Once there, Endeavour will be paraded through the city streets for 12 miles then put on display at the California Science Center for all to see up close.
But before that, the orbiter will tour the U.S. on the longest ever such journey for the retiring craft — a three day odyssey kicking-off at dawn September 17 that will take the craft from the Kennedy Space Center’s Shuttle Landing Facility and over the following states and sites, as NASA announced Friday:
Mississippi (Sept. 17)
NASA’s Stennis Space Center in Hancock County (outside of New Orleans)
The Michoud Assembly Facility in New Orleans
Texas (Sept. 17)
Ellington Field near NASA’s Johnson Space Center (lands here Sept. 17, stays all-day Sept. 18)
Biggs Army Airfield in El Paso (Sept. 19)
New Mexico (Sept. 19)
White Sands Test Facility near Las Cruces
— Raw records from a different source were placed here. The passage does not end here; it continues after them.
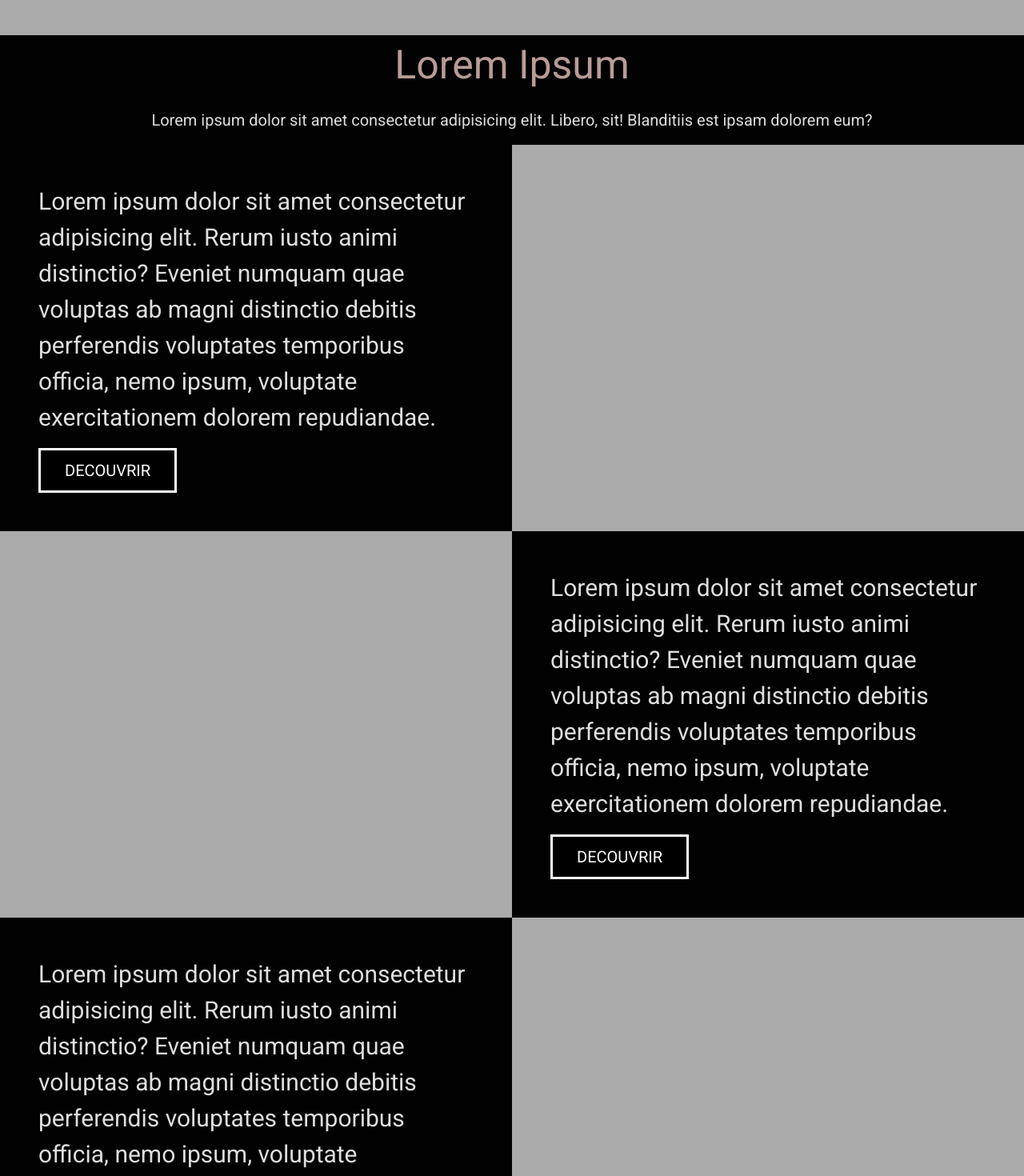
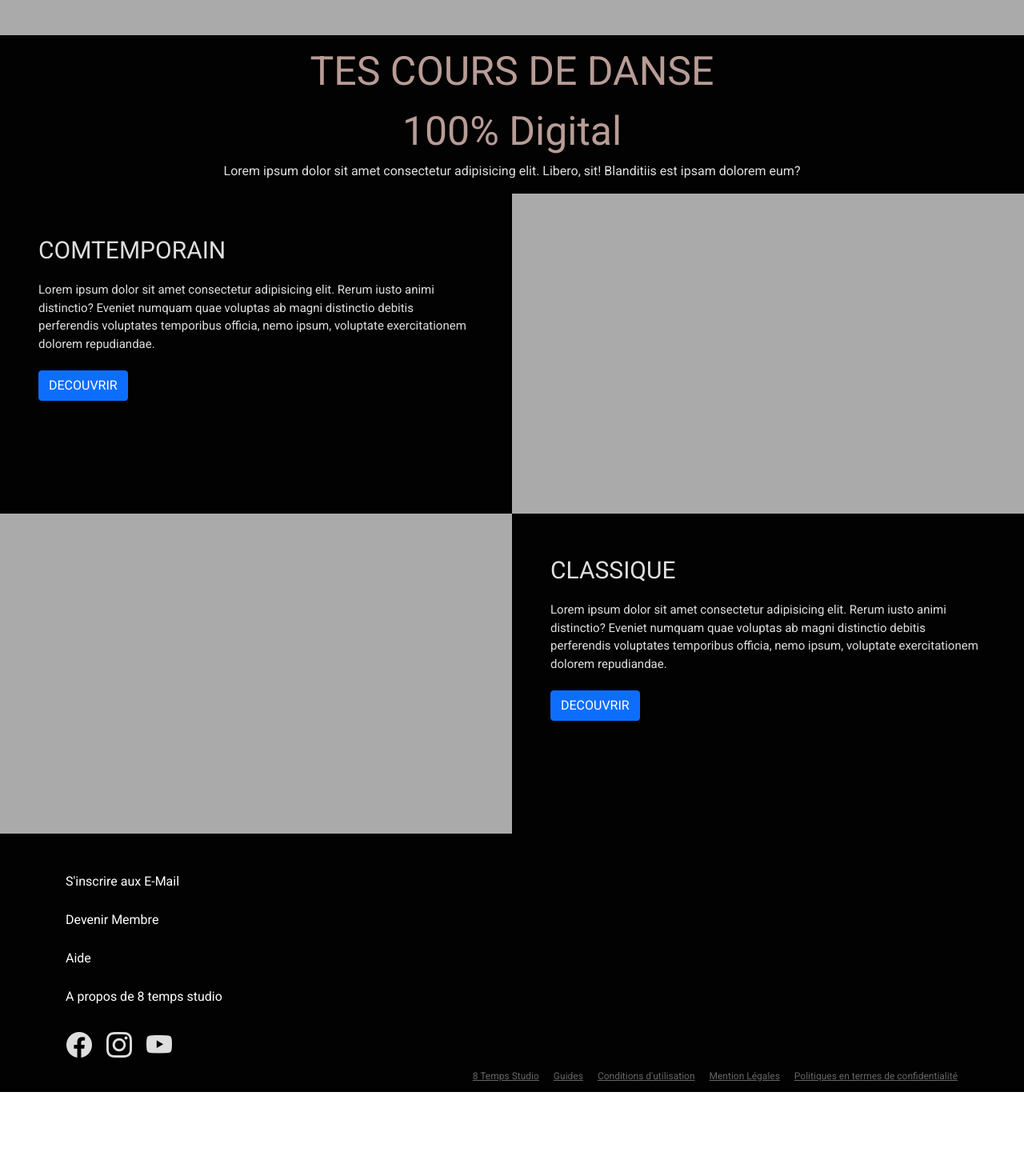
Before and after one commit to prostain/8-temps-studio-website, a React (Create React App) app: page /home in a window 1280 px wide. Shown: the part 620-2090 px from the top of the page at 80% size. After the commit the page ends 1985 px from the top, so only its background shows below. Built offline with nearby package versions, Linux system fonts and the light colour scheme.

Commit message:
push avant l'oral

```diff
--- a/src/app/modules/auth/login/Login.tsx
+++ b/src/app/modules/auth/login/Login.tsx
@@ -5,7 +5,7 @@ import { useHistory } from 'react-router-dom'
 import { login } from '../../../services/auth'
 
 import '../../../../styles/loginRegister.css';
-import { Container, Button, Row, Col } from 'react-bootstrap'
+import { Container, Button, Row } from 'react-bootstrap'
 
 
 const Login: React.FC = () => {
@@ -80,7 +80,7 @@ const Login: React.FC = () => {
 
                             <div className="form-group">
                                 <label htmlFor="password">Mot de passe *</label>
-                                <Field name="password" type="password" autocomplete='current-password' className="form-control" />
+                                <Field name="password" type="password" autoComplete='current-password' className="form-control" />
                                 <ErrorMessage
                                     name="password"
                                     component="div"
--- a/src/app/modules/common/Footer.tsx
+++ b/src/app/modules/common/Footer.tsx
@@ -1,5 +1,5 @@
 import React from 'react'
-import { Button, Card, Col, Container, Row, Stack } from 'react-bootstrap'
+import { Button, Col, Container, Row, Stack } from 'react-bootstrap'
 import '../../../styles/footer.css'
 function Footer() {
     return (
@@ -7,14 +7,14 @@ function Footer() {
             <Row>
                 <Col lg={4}>
                     <Stack gap={4}>
-                        <a href=""> S'inscrire aux E-Mail</a>
+                        <a href="/mailSubscription"> S'inscrire aux E-Mail</a>
                         <a href="/register"> Devenir Membre</a>
                         <a href="/help"> Aide </a>
-                        <a href="/help"> A propos de 8 temps studio </a>
+                        <a href="/about"> A propos de 8 temps studio </a>
                         <Stack direction='horizontal' gap={3}>
-                            <a><i className="bi bi-facebook"></i></a>
-                            <a><i className="bi bi-instagram"></i></a>
-                            <a><i className="bi bi-youtube"></i></a>
+                            <Button className='p-0 m-0' variant='link' href='https://www.facebook.com/8tempsstudio'><i className="bi bi-facebook"></i></Button>
+                            <Button className='p-0 m-0' variant='link' href='https://www.instagram.com/8tempsstudio/'><i className="bi bi-instagram"></i></Button>
+                            <Button className='p-0 m-0' variant='link' href='#'><i className="bi bi-youtube"></i></Button>
                         </Stack >
                     </Stack>
 
@@ -23,22 +23,14 @@ function Footer() {
             <Row>
                 <Col className='footerBottom d-flex justify-content-end gap-3 text-end bottomFooter' >
                     <hr />
-                    <span> <a href="#"> 8 Temps Studio</a></span>
-                    <span> <a href="#"> Guides</a></span>
-                    <span> <a href="#"> Conditions d'utilisation</a></span>
-                    <span> <a href="#"> Mention Légales</a></span>
-                    <span> <a href="#"> Politiques en termes de confidentialité</a></span>
+                    <span> <Button variant='link' className='p-0 m-0' href="/home"> 8 Temps Studio</Button></span>
+                    <span> <Button variant='link' className='p-0 m-0' href="/home"> Guides</Button></span>
+                    <span> <Button variant='link' className='p-0 m-0' href="/home"> Conditions d'utilisation</Button></span>
+                    <span> <Button variant='link' className='p-0 m-0' href="/home"> Mention Légales</Button></span>
+                    <span> <Button variant='link' className='p-0 m-0' href="/home"> Politiques en termes de confidentialité</Button></span>
                 </Col>
             </Row>
-            {/*
 
-            <Stack>
-
-
-            </Stack>
-            <Row>
-            © 2022
-            </Row> */}
         </Container>
     )
 }
--- a/src/app/modules/common/LandingPageNav.tsx
+++ b/src/app/modules/common/LandingPageNav.tsx
@@ -1,5 +1,5 @@
 import React from 'react'
-import { Button, Container, Form, FormControl, Nav, Navbar, NavDropdown } from 'react-bootstrap'
+import { Button, Container, Nav, Navbar } from 'react-bootstrap'
 import { getCurrentUser, logout } from '../../services/auth'
 import { useHistory } from "react-router-dom";
 
@@ -9,12 +9,6 @@ import huitTempsLogoSm from '../../../asset/Horizontal/8T-White-sm.png'
 
 export default function LandingPageNav() {
     const history = useHistory()
-    const logoutUser = () => {
-        logout();
-        history.push('/home');
-        history.go(0);
-
-    }
 
     return (
         <Navbar className='eightTNav' variant="dark" expand="lg">
@@ -26,11 +20,11 @@ export default function LandingPageNav() {
                     <Nav className="mx-auto">
                         <Nav.Link href="/home">Accueil</Nav.Link>
                         <Nav.Link href="/concept">Concept</Nav.Link>
-                        <Nav.Link href="/concept">Catégories</Nav.Link>
-                        <Nav.Link href="/concept">Professeurs</Nav.Link>
-                        <Nav.Link href="/concept">Abonnement</Nav.Link>
-                        <Nav.Link href="/concept">Contacts</Nav.Link>
-                        <Nav.Link href="/concept">Blog</Nav.Link>
+                        <Nav.Link href="/categories">Catégories</Nav.Link>
+                        <Nav.Link href="/teachers">Professeurs</Nav.Link>
+                        <Nav.Link href="/subscription">Abonnement</Nav.Link>
+                        <Nav.Link href="/contacts">Contacts</Nav.Link>
+                        <Nav.Link href="/blog">Blog</Nav.Link>
 
                     </Nav>
                     <Nav>
--- a/src/app/modules/home/LandingPage.tsx
+++ b/src/app/modules/home/LandingPage.tsx
@@ -13,41 +13,39 @@ function LandingPage() {
                         Video
                     </Col>
                 </Row>
-                <Row className='landingPageMainText'>
-                    <p className='landingPageTitle'>
-                        Lorem Ipsum
-                    </p>
-                    <p className='landingPageSubtitle'>
-                        Lorem ipsum dolor sit amet consectetur adipisicing elit. Libero, sit! Blanditiis est ipsam dolorem eum?
-                    </p>
+                <Row className='landingPageMainText '>
+                    <Col className='pt-2'>
+                        <div className='landingPageTitle text-center'>
+                            TES COURS DE DANSE
+                        </div>
+                        <div className='landingPageTitle text-center'>
+                            100% Digital
+                        </div>
+                        <p className='text-center'>
+                            Lorem ipsum dolor sit amet consectetur adipisicing elit. Libero, sit! Blanditiis est ipsam dolorem eum?
+                        </p>
+                    </Col>
+
                 </Row>
                 <Row>
                     <Col lg={6} md={12} className='p-5 landingPageTheme'>
-                        <p> Lorem ipsum dolor sit amet consectetur adipisicing elit. Rerum iusto animi distinctio? Eveniet numquam quae voluptas ab magni distinctio debitis perferendis voluptates temporibus officia, nemo ipsum, voluptate exercitationem dolorem repudiandae.</p>
-                        <button className='landingPageButton'>DECOUVRIR</button>
+                        <p className='landingPageThemeTitle'> COMTEMPORAIN</p>
+                        <p className='landingPageThemeText'> Lorem ipsum dolor sit amet consectetur adipisicing elit. Rerum iusto animi distinctio? Eveniet numquam quae voluptas ab magni distinctio debitis perferendis voluptates temporibus officia, nemo ipsum, voluptate exercitationem dolorem repudiandae.</p>
+                        <Button className='landingPageButton'>DECOUVRIR</Button>
+                    </Col>
+                    <Col lg={6} md={12} className='landingPageVideo'> </Col>
+                </Row>
+
+                <Row>
+                    <Col lg={{span:6, order:2}} md={{span :12, order:1}} className='p-5 landingPageTheme'>
+                        <p className='landingPageThemeTitle'> CLASSIQUE</p>
+                        <p className='landingPageThemeText'> Lorem ipsum dolor sit amet consectetur adipisicing elit. Rerum iusto animi distinctio? Eveniet numquam quae voluptas ab magni distinctio debitis perferendis voluptates temporibus officia, nemo ipsum, voluptate exercitationem dolorem repudiandae.</p>
+                        <Button className='landingPageButton'>DECOUVRIR</Button>
 
                     </Col>
-                    <Col lg={6} md={12} className='landingPageVideo'> </Col>
+                    <Col lg={{span:6, order:1}} md={{span :12, order:2}} className='landingPageVideo'> </Col>
 
-                    <Col lg={6} md={12} className='landingPageVideo'> </Col>
-                    <Col lg={6} md={12} className='p-5 landingPageTheme'>
-                        <p> Lorem ipsum dolor sit amet consectetur adipisicing elit. Rerum iusto animi distinctio? Eveniet numquam quae voluptas ab magni distinctio debitis perferendis voluptates temporibus officia, nemo ipsum, voluptate exercitationem dolorem repudiandae.</p>
-                        <button className='landingPageButton'>DECOUVRIR</button>
 
-                    </Col>
-                    <Col lg={6} md={12} className='p-5 landingPageTheme'>
-                        <p> Lorem ipsum dolor sit amet consectetur adipisicing elit. Rerum iusto animi distinctio? Eveniet numquam quae voluptas ab magni distinctio debitis perferendis voluptates temporibus officia, nemo ipsum, voluptate exercitationem dolorem repudiandae.</p>
-                        <button className='landingPageButton'>DECOUVRIR</button>
-
-                    </Col>
-                    <Col lg={6} md={12} className='landingPageVideo'> </Col>
-
-                    <Col lg={6} md={12} className='landingPageVideo'> </Col>
-                    <Col lg={6} md={12} className='p-5 landingPageTheme'>
-                        <p> Lorem ipsum dolor sit amet consectetur adipisicing elit. Rerum iusto animi distinctio? Eveniet numquam quae voluptas ab magni distinctio debitis perferendis voluptates temporibus officia, nemo ipsum, voluptate exercitationem dolorem repudiandae.</p>
-                        <button className='landingPageButton'>DECOUVRIR</button>
-
-                    </Col>
                 </Row>
             </Container>
         </>
--- a/src/app/routing/PrivateRoute.tsx
+++ b/src/app/routing/PrivateRoute.tsx
@@ -1,6 +1,5 @@
 import React from 'react'
 import { Route, Redirect } from 'react-router-dom'
-import { getCurrentUser } from '../services/auth'
 export default function PrivateRoute({ component: Component, ...rest }: any) {
     return (
         <>
--- /dev/null
+++ b/src/app/services/dance-styles.ts
@@ -0,0 +1,6 @@
+import axios from "axios"
+import { API_URL } from "./constants"
+
+export const getStyles = () => {
+    return axios.get(API_URL + 'styles')
+}
--- a/src/app/services/user.ts
+++ b/src/app/services/user.ts
@@ -1,6 +1,5 @@
 import axios from "axios";
 import {API_URL} from './constants'
-import authHeader from './auth.header'
 import { getCurrentUser } from "./auth";
 
 
--- a/src/styles/profile.css
+++ b/src/styles/profile.css
@@ -1,3 +1,12 @@
 .profileCard{
     color: black;
 }
+
+.btn{
+    color: #ffffff;
+    background-color: #262626;
+    font-size: 19px;
+    border: 1px solid #b89c96;
+    border-radius: 9px;
+    cursor: pointer
+}
```
Also changed, not shown: src/app/modules/profile/Profile.tsx (+7 -7 lines), src/app/modules/teachers/pages/Teacher.tsx (added, +15 -0 lines).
NASA’s Dryden Flight Research Center at Edwards Air Force Base in California
NASA’s Ames Research Center at Moffett Field, Calif. (Sept. 20)
Los Angeles (landing 11 a.m. PDT, final destination)
The final flight of Endeavour won’t be made under its own power, but as a giant piece of cargo, strapped to the back of a modified Boeing 747 NASA simply calls the “Shuttle Carrier Aircraft.”
Also on Friday, NASA posted a photo on Google Plus showing the Endeavour the first time it was attached to its ferry vehicle back in Palmdale, California in 1991, just after its construction was completed there, ready for delivery to the Kennedy Space Center.
The orbiter, also known by its designation OV-105 (Orbital Vehicle), flew 122,883,151 miles and spent 299 days in orbit on 25 different missions, NASA said. It was the official replacement for the doomed Challenger, which exploded in 1986, killing all seven crew members aboard.
Earlier this year, NASA used the same method to ferry two other retired orbiters: Space Shuttle Discovery was first flown in April from Kennedy Space Center over D.C. to the Washington-Dulles International Airport before being taken to the Smithsonian National Air and Space Museum’s Steven F. Udvar-Hazy Center in Chantilly, Virginia.
The Space Shuttle Enterprise, which was a prototype that never flew in space, was flown over New York and to John F. Kennedy airport in late April before being moved to the Intrepid Air and Space Museum, itself a decommissioned aircraft carrier.
The last remaining of NASA’s functional orbiters, the Space Shuttle Atlantis (also the last to fly into space) is being kept at NASA’s Kennedy Space Center Visitor Complex.